→ **About this exercise**
Retype the whole listing verbatim and keep the pictures out of it.

[Start of Attachment]

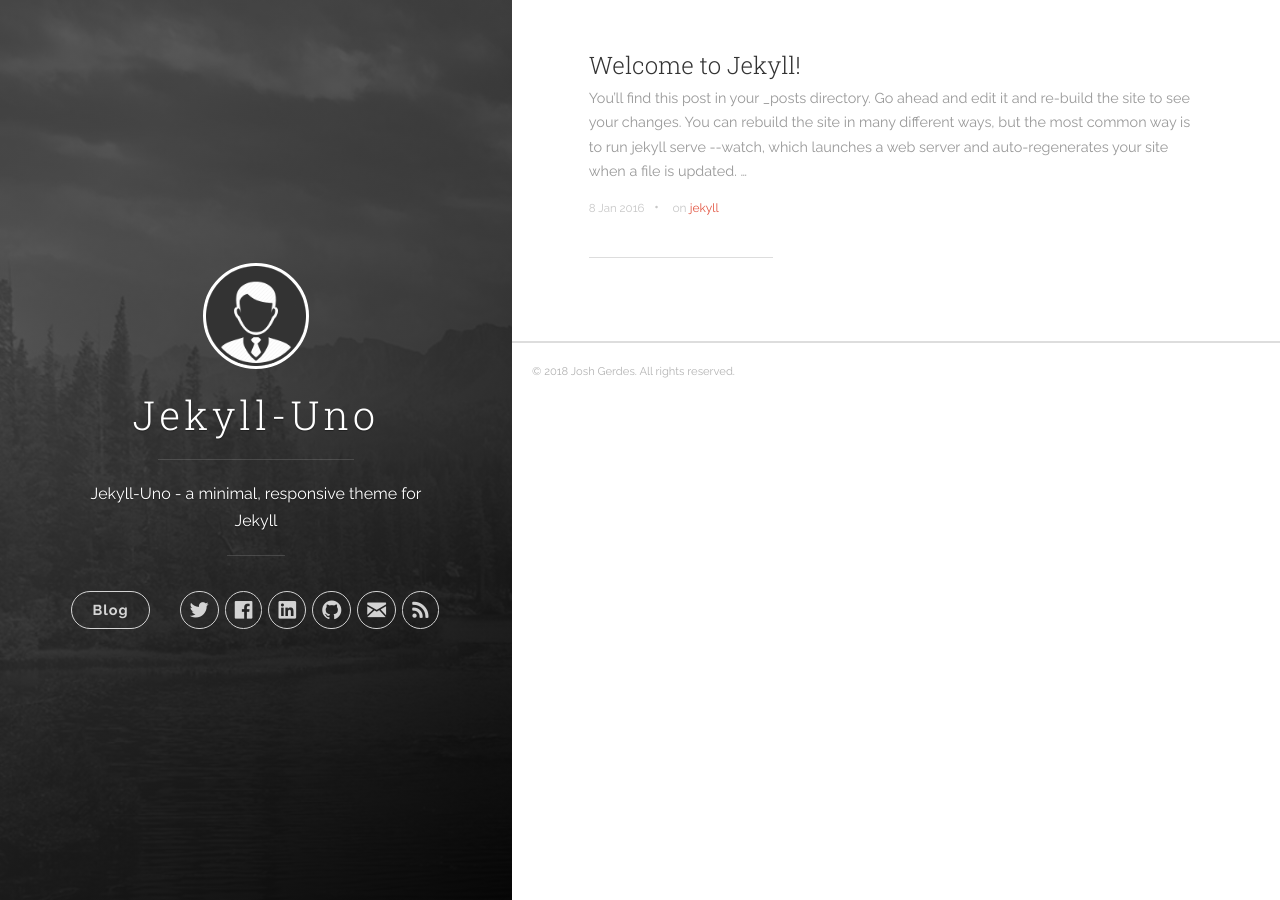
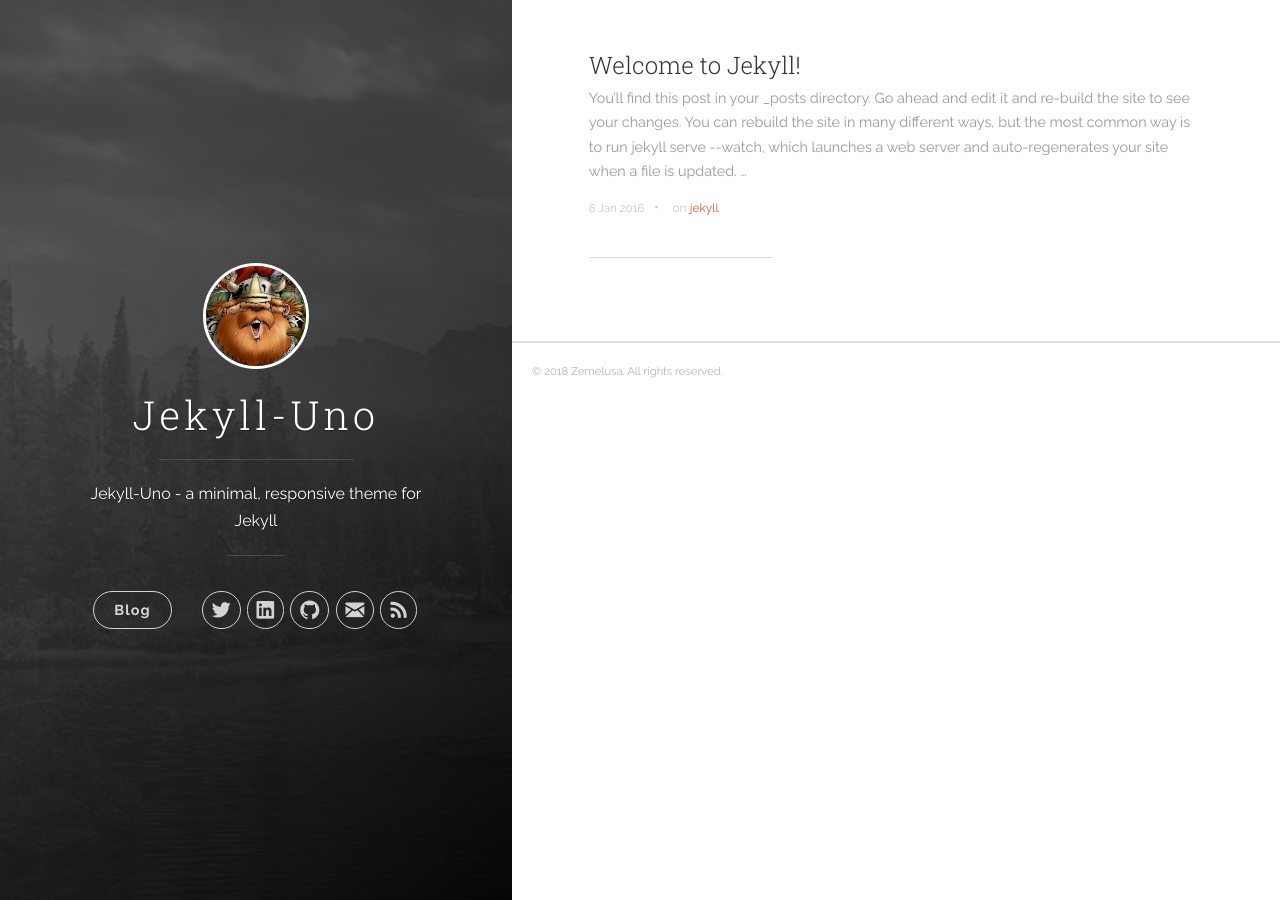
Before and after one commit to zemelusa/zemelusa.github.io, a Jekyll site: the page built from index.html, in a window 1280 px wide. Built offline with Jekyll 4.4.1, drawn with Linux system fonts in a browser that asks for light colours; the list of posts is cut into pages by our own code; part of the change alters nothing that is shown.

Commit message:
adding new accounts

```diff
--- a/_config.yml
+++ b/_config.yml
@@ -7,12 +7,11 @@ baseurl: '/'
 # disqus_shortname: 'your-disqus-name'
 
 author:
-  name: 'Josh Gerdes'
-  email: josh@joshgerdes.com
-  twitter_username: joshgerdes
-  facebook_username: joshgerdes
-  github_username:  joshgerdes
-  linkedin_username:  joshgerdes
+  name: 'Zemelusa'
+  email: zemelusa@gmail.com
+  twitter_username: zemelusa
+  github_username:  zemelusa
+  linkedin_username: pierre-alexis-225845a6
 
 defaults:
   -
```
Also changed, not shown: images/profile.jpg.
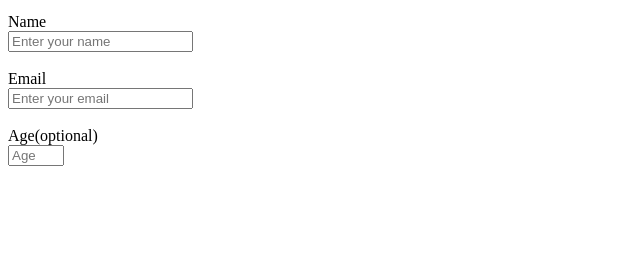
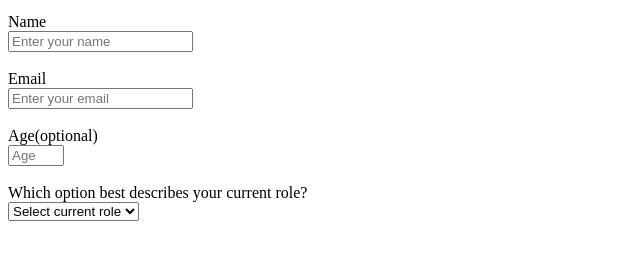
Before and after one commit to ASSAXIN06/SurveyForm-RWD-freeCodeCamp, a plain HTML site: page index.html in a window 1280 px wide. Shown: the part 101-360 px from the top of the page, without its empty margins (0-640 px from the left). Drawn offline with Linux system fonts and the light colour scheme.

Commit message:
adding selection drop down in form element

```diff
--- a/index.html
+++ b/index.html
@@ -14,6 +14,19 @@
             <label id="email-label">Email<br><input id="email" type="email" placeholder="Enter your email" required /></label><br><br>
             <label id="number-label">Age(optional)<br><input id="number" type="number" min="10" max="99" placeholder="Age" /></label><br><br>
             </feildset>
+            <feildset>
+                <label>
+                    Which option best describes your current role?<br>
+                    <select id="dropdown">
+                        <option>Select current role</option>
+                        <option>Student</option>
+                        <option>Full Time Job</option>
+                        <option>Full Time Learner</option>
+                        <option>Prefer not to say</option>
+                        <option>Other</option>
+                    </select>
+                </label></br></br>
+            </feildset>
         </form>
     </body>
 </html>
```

[End of Attachment]

→ **Answer section**
Before and after one commit to zemelusa/zemelusa.github.io, a Jekyll site: the page built from index.html, in a window 1280 px wide. Built offline with Jekyll 4.4.1, drawn with Linux system fonts in a browser that asks for light colours; the list of posts is cut into pages by our own code; part of the change alters nothing that is shown.

Commit message:
adding new accounts

```diff
--- a/_config.yml
+++ b/_config.yml
@@ -7,12 +7,11 @@ baseurl: '/'
 # disqus_shortname: 'your-disqus-name'
 
 author:
-  name: 'Josh Gerdes'
-  email: josh@joshgerdes.com
-  twitter_username: joshgerdes
-  facebook_username: joshgerdes
-  github_username:  joshgerdes
-  linkedin_username:  joshgerdes
+  name: 'Zemelusa'
+  email: zemelusa@gmail.com
+  twitter_username: zemelusa
+  github_username:  zemelusa
+  linkedin_username: pierre-alexis-225845a6
 
 defaults:
   -
```
Also changed, not shown: images/profile.jpg.
Before and after one commit to ASSAXIN06/SurveyForm-RWD-freeCodeCamp, a plain HTML site: page index.html in a window 1280 px wide. Shown: the part 101-360 px from the top of the page, without its empty margins (0-640 px from the left). Drawn offline with Linux system fonts and the light colour scheme.

Commit message:
adding selection drop down in form element

```diff
--- a/index.html
+++ b/index.html
@@ -14,6 +14,19 @@
             <label id="email-label">Email<br><input id="email" type="email" placeholder="Enter your email" required /></label><br><br>
             <label id="number-label">Age(optional)<br><input id="number" type="number" min="10" max="99" placeholder="Age" /></label><br><br>
             </feildset>
+            <feildset>
+                <label>
+                    Which option best describes your current role?<br>
+                    <select id="dropdown">
+                        <option>Select current role</option>
+                        <option>Student</option>
+                        <option>Full Time Job</option>
+                        <option>Full Time Learner</option>
+                        <option>Prefer not to say</option>
+                        <option>Other</option>
+                    </select>
+                </label></br></br>
+            </feildset>
         </form>
     </body>
 </html>
```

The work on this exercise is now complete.